START Records to use

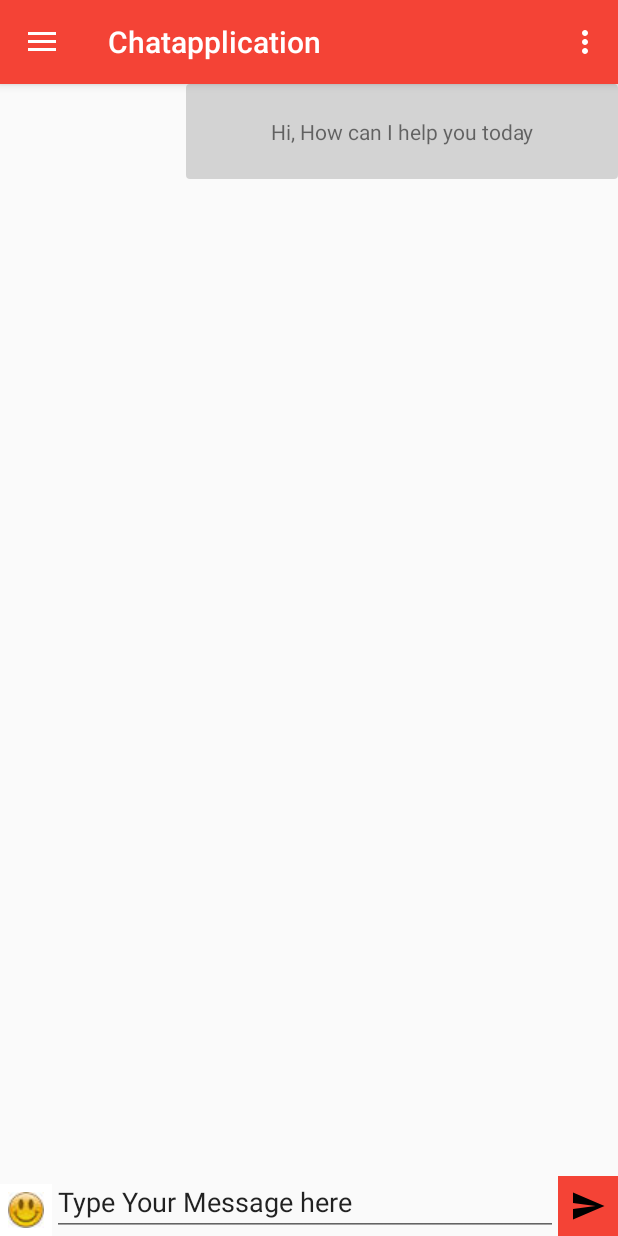
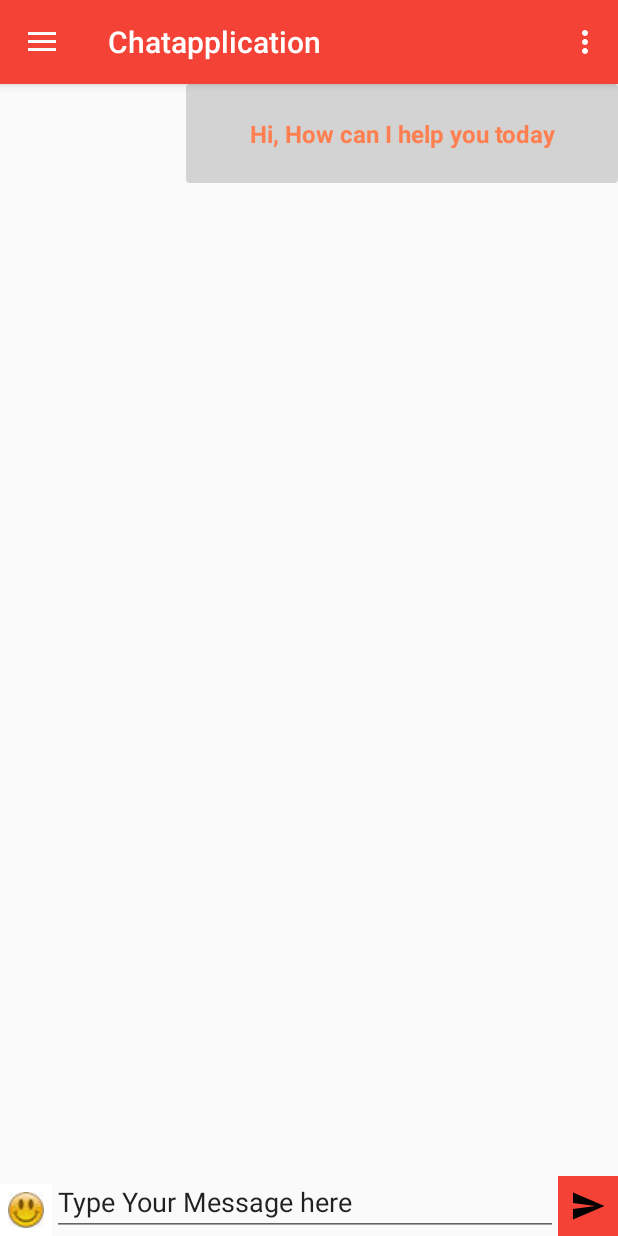
Before and after one commit to sumanasaha/ChatApplication, an Android app: the screen it shows after launch (MainActivity), on a phone screen of 412 x 824 dp. Run offline under Robolectric (Android 15) with nearby library versions, the phone set to English and light mode, and no system bars.

Commit message:
Text Color and size changed

```diff
--- a/Chatapplication/app/src/main/java/com/example/sumanasaha/chatapplication/MainActivity.java
+++ b/Chatapplication/app/src/main/java/com/example/sumanasaha/chatapplication/MainActivity.java
@@ -6,6 +6,7 @@ import android.graphics.Paint;
 import android.os.Bundle;
 import android.support.design.widget.FloatingActionButton;
 import android.support.design.widget.Snackbar;
+import android.support.v7.widget.GridLayoutManager;
 import android.support.v7.widget.LinearLayoutManager;
 import android.support.v7.widget.RecyclerView;
 import android.util.Log;
@@ -30,6 +31,7 @@ import java.util.Collections;
 import java.util.List;
 
 import static android.app.PendingIntent.getActivity;
+import static android.support.v7.widget.LinearLayoutManager.VERTICAL;
 
 public class MainActivity extends AppCompatActivity
         implements NavigationView.OnNavigationItemSelectedListener {
@@ -84,9 +86,8 @@ public class MainActivity extends AppCompatActivity
         //fv= (TextView) findViewById(R.id.firsttext);
        //fv.setId(curTextViewId);
         setUpRecyclerView();
-        data.add("Hi, How can I help you today");
-        recyclerView.scrollToPosition(data.size()-1);
-        adapter.notifyItemInserted(data.size() - 1);
+        firsttext();
+
 
 
     }
@@ -94,11 +95,18 @@ public class MainActivity extends AppCompatActivity
     {
         recyclerView= (RecyclerView) findViewById(R.id.drawerlist);
         recyclerView.setHasFixedSize(true);
+       // mLayoutManager = new LinearLayoutManager(this);
         mLayoutManager = new LinearLayoutManager(this);
         recyclerView.setLayoutManager(mLayoutManager);
         adapter=new VivzAdapter(this,data);
         recyclerView.setAdapter(adapter);
 
+    }
+    private void firsttext()
+    {
+        data.add("Hi, How can I help you today");
+        recyclerView.scrollToPosition(data.size()-1);
+        adapter.notifyItemInserted(data.size() - 1);
     }
 
     @Override
--- a/Chatapplication/app/src/main/res/layout/custom_row.xml
+++ b/Chatapplication/app/src/main/res/layout/custom_row.xml
@@ -17,7 +17,11 @@
         android:layout_weight="0.7"
         android:background="@drawable/shape"
         android:layout_marginBottom="10dp"
-        android:padding="22dp" />
+        android:padding="22dp"
+        android:textColor="#ff7f50"
+        android:textStyle="bold"
+        android:textSize="16dp"
+        />
 
 
 
```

END Records to use

**Assignment**
Scan the data, and report each line that uses the word "adapter".

**Answer below**
-        adapter.notifyItemInserted(data.size() - 1);
         adapter=new VivzAdapter(this,data);
         recyclerView.setAdapter(adapter);
+        adapter.notifyItemInserted(data.size() - 1);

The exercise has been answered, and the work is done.